## Your objective
Look through the data below. Collect every line where the word "ipynb" occurs.
Data supplied Start Marker
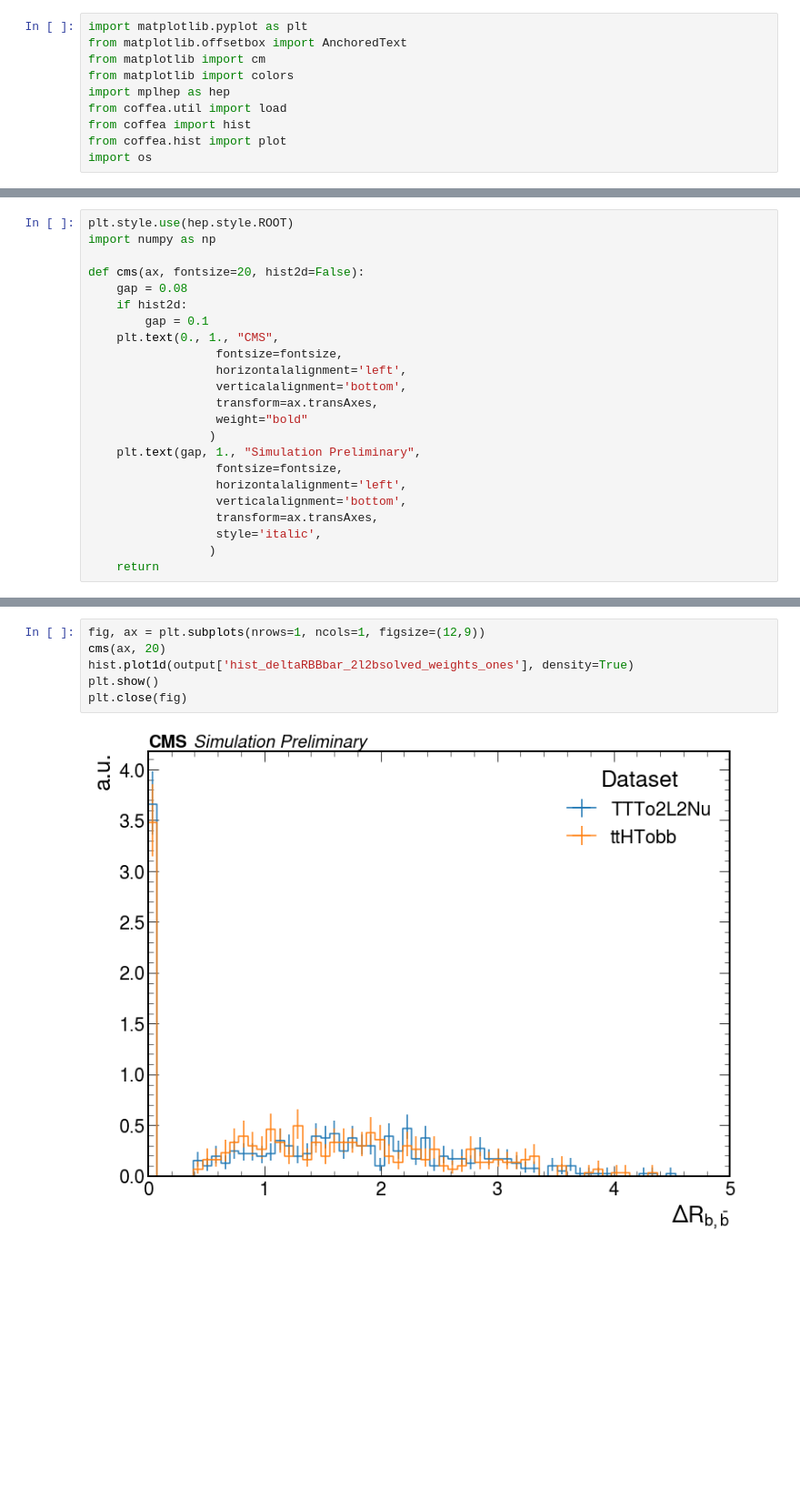
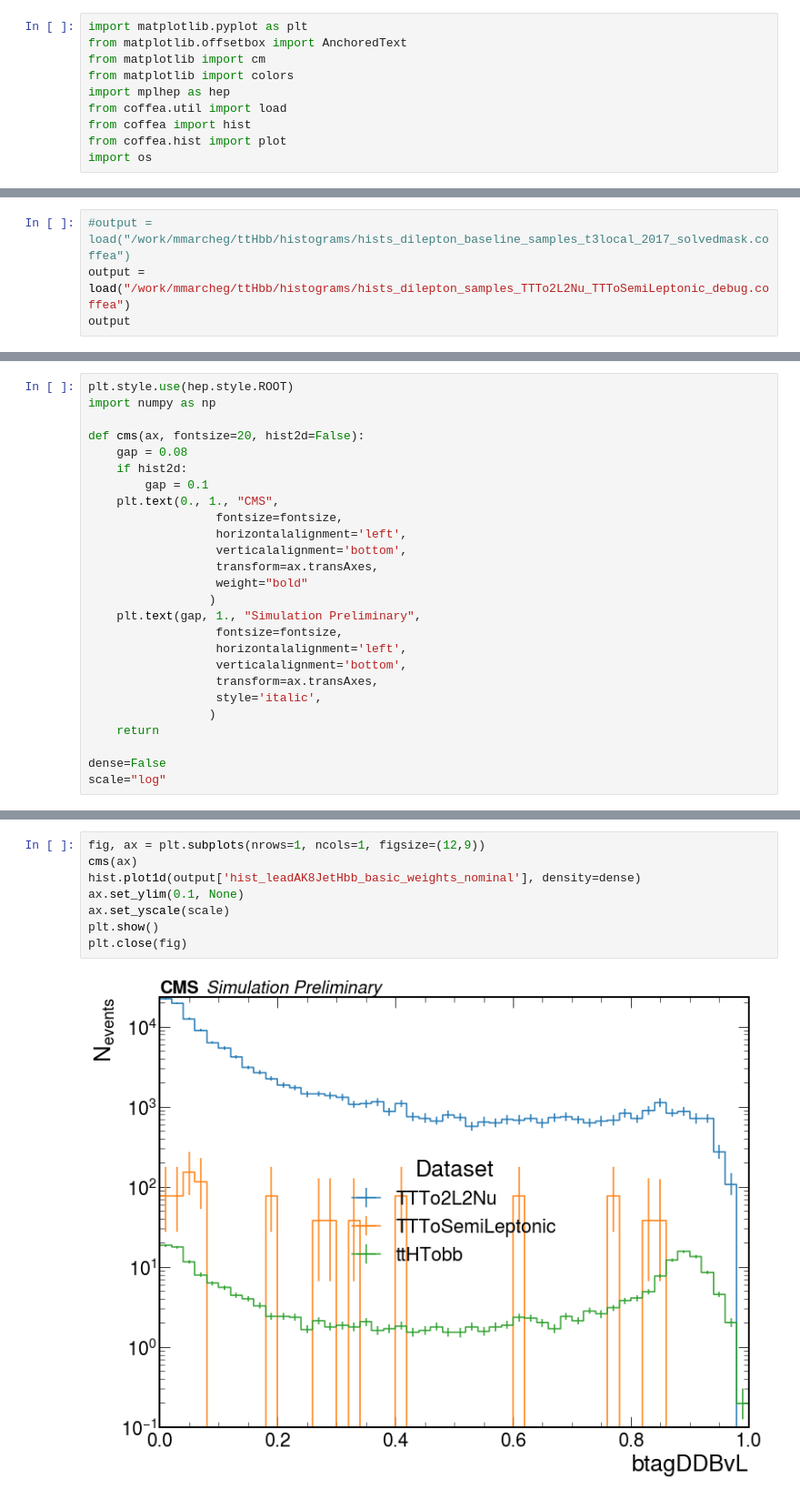
Before and after one commit to mmarchegiani/ttHbb, a Jupyter notebook: make_some_plots.ipynb, the cells around one changed output, grey strips where cells are left out. Shown at 91% size. Cells and saved outputs as stored; diff of their text form; blank space fills up the shorter version.

```diff
--- a/make_some_plots.ipynb
+++ b/make_some_plots.ipynb
@@ -31,0 +11,4 @@ output
+# %%
+#output = load("/work/mmarcheg/ttHbb/histograms/hists_dilepton_baseline_samples_t3local_2017_solvedmask.coffea")
+output = load("/work/mmarcheg/ttHbb/histograms/hists_dilepton_samples_TTTo2L2Nu_TTToSemiLeptonic_debug.coffea")
+output
@@ -52,6 +73,9 @@ def cms(ax, fontsize=20, hist2d=False):
                   style='italic',
                  )
     return
+
+dense=False
+scale="log"
 # %%
 fig, ax = plt.subplots(nrows=1, ncols=1, figsize=(12,9))
 cms(ax)
@@ -100,8 +145,10 @@ findfont: Font family ['cursive'] not found. Falling back to DejaVu Sans.
 # %%
 fig, ax = plt.subplots(nrows=1, ncols=1, figsize=(12,9))
-cms(ax, 20)
-hist.plot1d(output['hist_deltaRBBbar_2l2bsolved_weights_ones'], density=True)
+cms(ax)
+hist.plot1d(output['hist_leadAK8JetHbb_basic_weights_nominal'], density=dense)
+ax.set_ylim(0.1, None)
+ax.set_yscale(scale)
 plt.show()
 plt.close(fig)
 # %% [output]
-[figure, old version]
+[figure, new version]
```
Also changed, not shown: parts of 30 cells of this notebook, 3 other files.
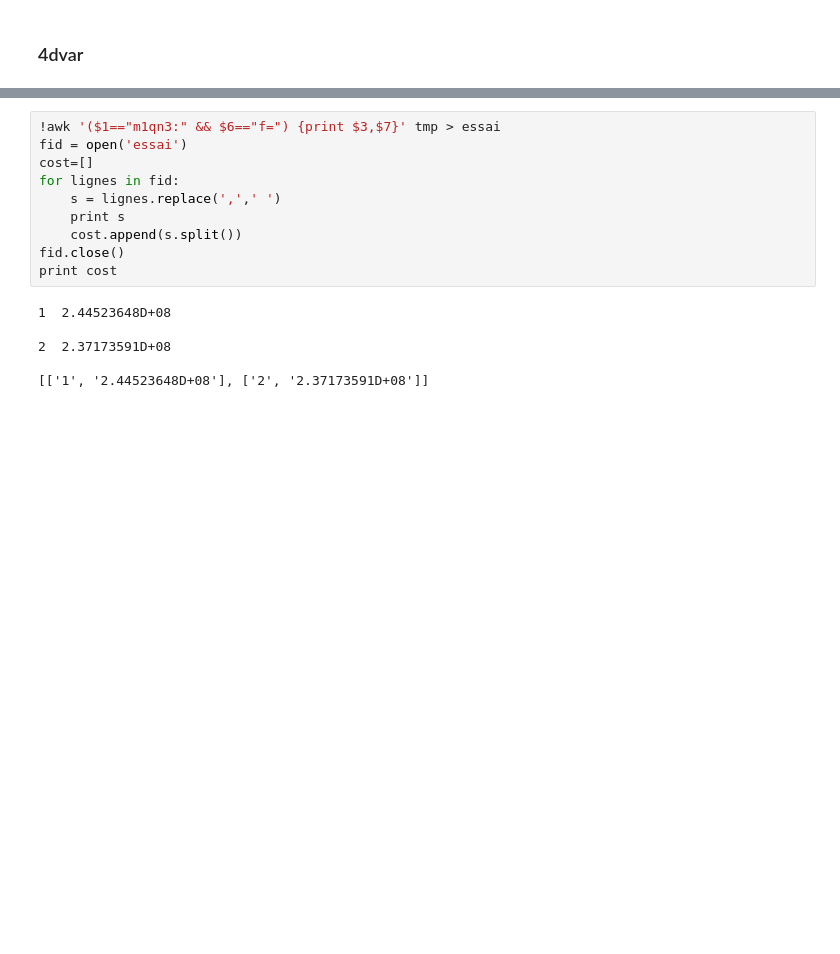
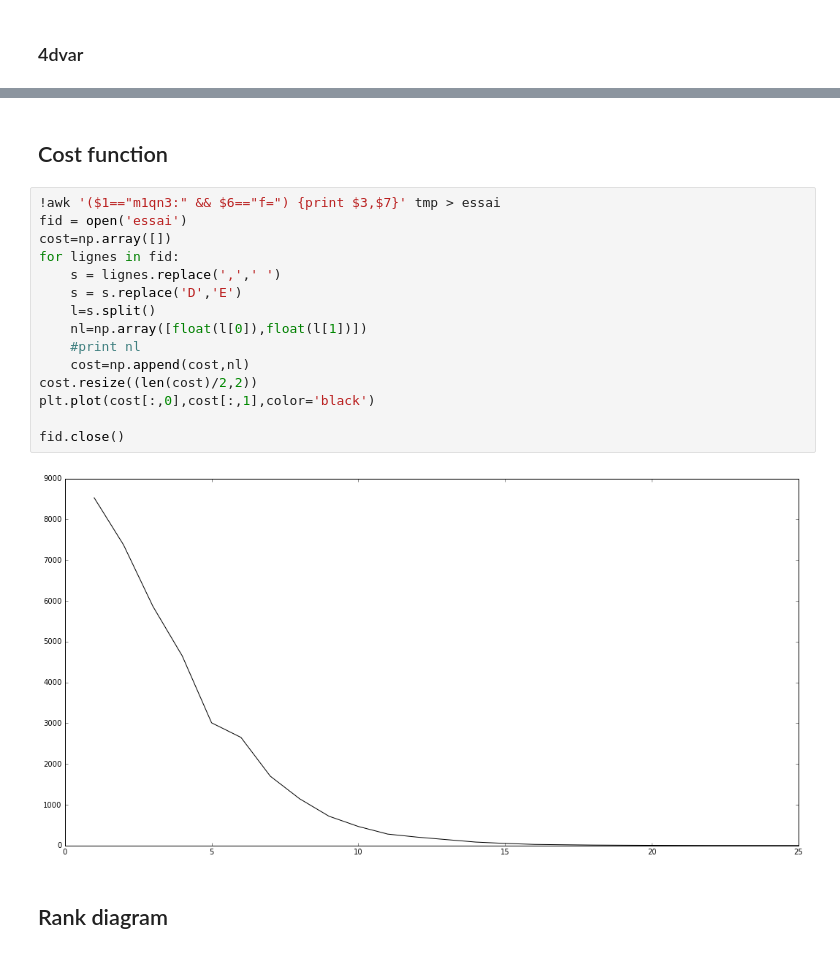
Before and after one commit to brajard/shalw, a Jupyter notebook: test_4dvar.ipynb, the cells around one changed output, grey strips where cells are left out. Saved outputs shown, nothing was run; the diff lists cells and outputs as text; blank space fills up the shorter version.

```diff
--- a/test_4dvar.ipynb
+++ b/test_4dvar.ipynb
@@ -65,16 +82,21 @@ plt.show()
+# %% [markdown]
+## Cost function
 # %%
 !awk '($1=="m1qn3:" && $6=="f=") {print $3,$7}' tmp > essai
 fid = open('essai')
-cost=[]
+cost=np.array([])
 for lignes in fid:
     s = lignes.replace(',',' ')
-    print s
-    cost.append(s.split())
+    s = s.replace('D','E')
+    l=s.split()
+    nl=np.array([float(l[0]),float(l[1])])
+    #print nl
+    cost=np.append(cost,nl)
+cost.resize((len(cost)/2,2))
+plt.plot(cost[:,0],cost[:,1],color='black')
+
 fid.close()
-print cost
 # %% [output]
-1  2.44523648D+08
-
-2  2.37173591D+08
-
-[['1', '2.44523648D+08'], ['2', '2.37173591D+08']]
+[figure, added]
+# %% [markdown]
+## Rank diagram
```
Also changed, not shown: parts of 7 cells of this notebook.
Data supplied End Marker
## Response area
Before and after one commit to mmarchegiani/ttHbb, a Jupyter notebook: make_some_plots.ipynb, the cells around one changed output, grey strips where cells are left out. Shown at 91% size. Cells and saved outputs as stored; diff of their text form; blank space fills up the shorter version.
--- a/make_some_plots.ipynb
+++ b/make_some_plots.ipynb
Before and after one commit to brajard/shalw, a Jupyter notebook: test_4dvar.ipynb, the cells around one changed output, grey strips where cells are left out. Saved outputs shown, nothing was run; the diff lists cells and outputs as text; blank space fills up the shorter version.
--- a/test_4dvar.ipynb
+++ b/test_4dvar.ipynb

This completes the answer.